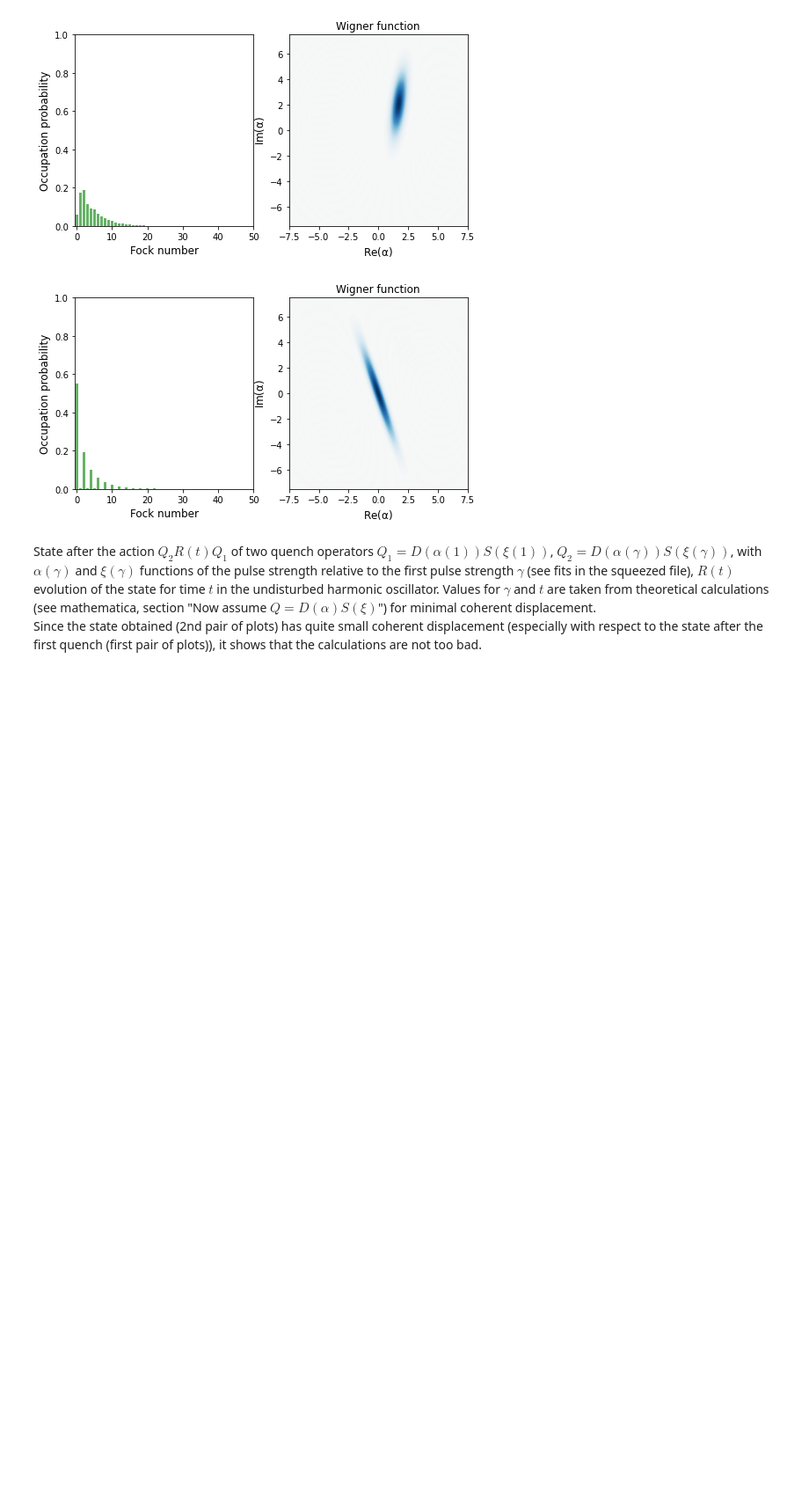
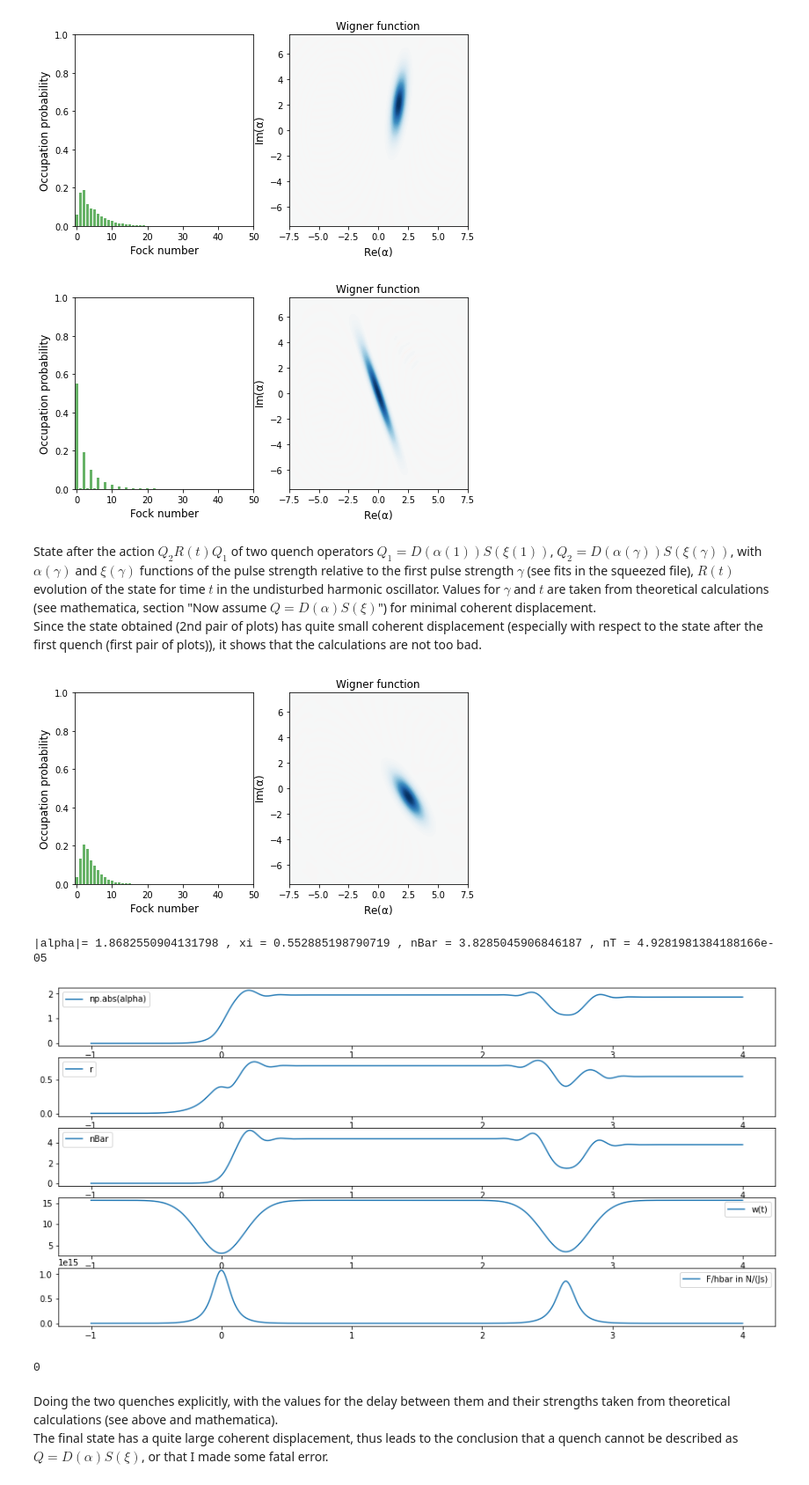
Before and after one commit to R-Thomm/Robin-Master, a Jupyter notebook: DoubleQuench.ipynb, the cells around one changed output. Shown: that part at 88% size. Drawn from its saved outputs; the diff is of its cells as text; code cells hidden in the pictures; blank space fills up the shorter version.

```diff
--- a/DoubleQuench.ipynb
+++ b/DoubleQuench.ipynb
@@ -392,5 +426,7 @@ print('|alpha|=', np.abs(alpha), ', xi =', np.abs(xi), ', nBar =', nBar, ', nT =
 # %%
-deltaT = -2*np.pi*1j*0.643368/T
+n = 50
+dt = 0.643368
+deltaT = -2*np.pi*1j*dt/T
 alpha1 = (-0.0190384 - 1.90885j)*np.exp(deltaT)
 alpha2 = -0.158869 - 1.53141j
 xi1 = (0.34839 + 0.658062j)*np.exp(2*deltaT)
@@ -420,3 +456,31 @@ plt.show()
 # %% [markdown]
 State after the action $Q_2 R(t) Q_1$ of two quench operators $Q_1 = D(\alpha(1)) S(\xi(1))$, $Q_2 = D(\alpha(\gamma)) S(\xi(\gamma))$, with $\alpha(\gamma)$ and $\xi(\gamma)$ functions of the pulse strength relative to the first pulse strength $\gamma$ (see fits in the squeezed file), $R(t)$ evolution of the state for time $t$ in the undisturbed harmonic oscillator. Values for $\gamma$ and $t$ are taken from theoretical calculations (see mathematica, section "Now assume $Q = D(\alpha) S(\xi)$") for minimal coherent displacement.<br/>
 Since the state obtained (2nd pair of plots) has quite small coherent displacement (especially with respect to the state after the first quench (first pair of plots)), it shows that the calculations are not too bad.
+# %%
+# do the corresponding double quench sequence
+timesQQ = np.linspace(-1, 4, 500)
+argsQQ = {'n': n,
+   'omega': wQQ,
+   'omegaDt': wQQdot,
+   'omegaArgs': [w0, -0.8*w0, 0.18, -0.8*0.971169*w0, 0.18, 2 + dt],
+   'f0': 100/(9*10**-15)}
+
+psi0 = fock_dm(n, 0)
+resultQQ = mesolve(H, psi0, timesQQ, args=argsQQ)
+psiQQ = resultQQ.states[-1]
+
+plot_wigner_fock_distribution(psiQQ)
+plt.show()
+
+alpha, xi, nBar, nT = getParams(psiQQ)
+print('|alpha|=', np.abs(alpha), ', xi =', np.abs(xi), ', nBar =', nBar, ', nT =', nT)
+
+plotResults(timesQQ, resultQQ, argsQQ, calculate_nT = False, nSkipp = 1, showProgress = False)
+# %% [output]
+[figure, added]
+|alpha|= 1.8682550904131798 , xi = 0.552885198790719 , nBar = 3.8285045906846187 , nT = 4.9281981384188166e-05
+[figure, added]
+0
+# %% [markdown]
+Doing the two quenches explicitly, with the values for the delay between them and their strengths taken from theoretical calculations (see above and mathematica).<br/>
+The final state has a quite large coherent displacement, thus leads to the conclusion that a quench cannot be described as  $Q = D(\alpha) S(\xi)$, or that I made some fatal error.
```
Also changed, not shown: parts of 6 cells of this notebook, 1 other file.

-------

*EXERCISE:* Would you repeat the entries exactly, but with no pictures?

*ANSWER TO THE EXERCISE:*
Before and after one commit to R-Thomm/Robin-Master, a Jupyter notebook: DoubleQuench.ipynb, the cells around one changed output. Shown: that part at 88% size. Drawn from its saved outputs; the diff is of its cells as text; code cells hidden in the pictures; blank space fills up the shorter version.

```diff
--- a/DoubleQuench.ipynb
+++ b/DoubleQuench.ipynb
@@ -392,5 +426,7 @@ print('|alpha|=', np.abs(alpha), ', xi =', np.abs(xi), ', nBar =', nBar, ', nT =
 # %%
-deltaT = -2*np.pi*1j*0.643368/T
+n = 50
+dt = 0.643368
+deltaT = -2*np.pi*1j*dt/T
 alpha1 = (-0.0190384 - 1.90885j)*np.exp(deltaT)
 alpha2 = -0.158869 - 1.53141j
 xi1 = (0.34839 + 0.658062j)*np.exp(2*deltaT)
@@ -420,3 +456,31 @@ plt.show()
 # %% [markdown]
 State after the action $Q_2 R(t) Q_1$ of two quench operators $Q_1 = D(\alpha(1)) S(\xi(1))$, $Q_2 = D(\alpha(\gamma)) S(\xi(\gamma))$, with $\alpha(\gamma)$ and $\xi(\gamma)$ functions of the pulse strength relative to the first pulse strength $\gamma$ (see fits in the squeezed file), $R(t)$ evolution of the state for time $t$ in the undisturbed harmonic oscillator. Values for $\gamma$ and $t$ are taken from theoretical calculations (see mathematica, section "Now assume $Q = D(\alpha) S(\xi)$") for minimal coherent displacement.<br/>
 Since the state obtained (2nd pair of plots) has quite small coherent displacement (especially with respect to the state after the first quench (first pair of plots)), it shows that the calculations are not too bad.
+# %%
+# do the corresponding double quench sequence
+timesQQ = np.linspace(-1, 4, 500)
+argsQQ = {'n': n,
+   'omega': wQQ,
+   'omegaDt': wQQdot,
+   'omegaArgs': [w0, -0.8*w0, 0.18, -0.8*0.971169*w0, 0.18, 2 + dt],
+   'f0': 100/(9*10**-15)}
+
+psi0 = fock_dm(n, 0)
+resultQQ = mesolve(H, psi0, timesQQ, args=argsQQ)
+psiQQ = resultQQ.states[-1]
+
+plot_wigner_fock_distribution(psiQQ)
+plt.show()
+
+alpha, xi, nBar, nT = getParams(psiQQ)
+print('|alpha|=', np.abs(alpha), ', xi =', np.abs(xi), ', nBar =', nBar, ', nT =', nT)
+
+plotResults(timesQQ, resultQQ, argsQQ, calculate_nT = False, nSkipp = 1, showProgress = False)
+# %% [output]
+[figure, added]
+|alpha|= 1.8682550904131798 , xi = 0.552885198790719 , nBar = 3.8285045906846187 , nT = 4.9281981384188166e-05
+[figure, added]
+0
+# %% [markdown]
+Doing the two quenches explicitly, with the values for the delay between them and their strengths taken from theoretical calculations (see above and mathematica).<br/>
+The final state has a quite large coherent displacement, thus leads to the conclusion that a quench cannot be described as  $Q = D(\alpha) S(\xi)$, or that I made some fatal error.
```
Also changed, not shown: parts of 6 cells of this notebook, 1 other file.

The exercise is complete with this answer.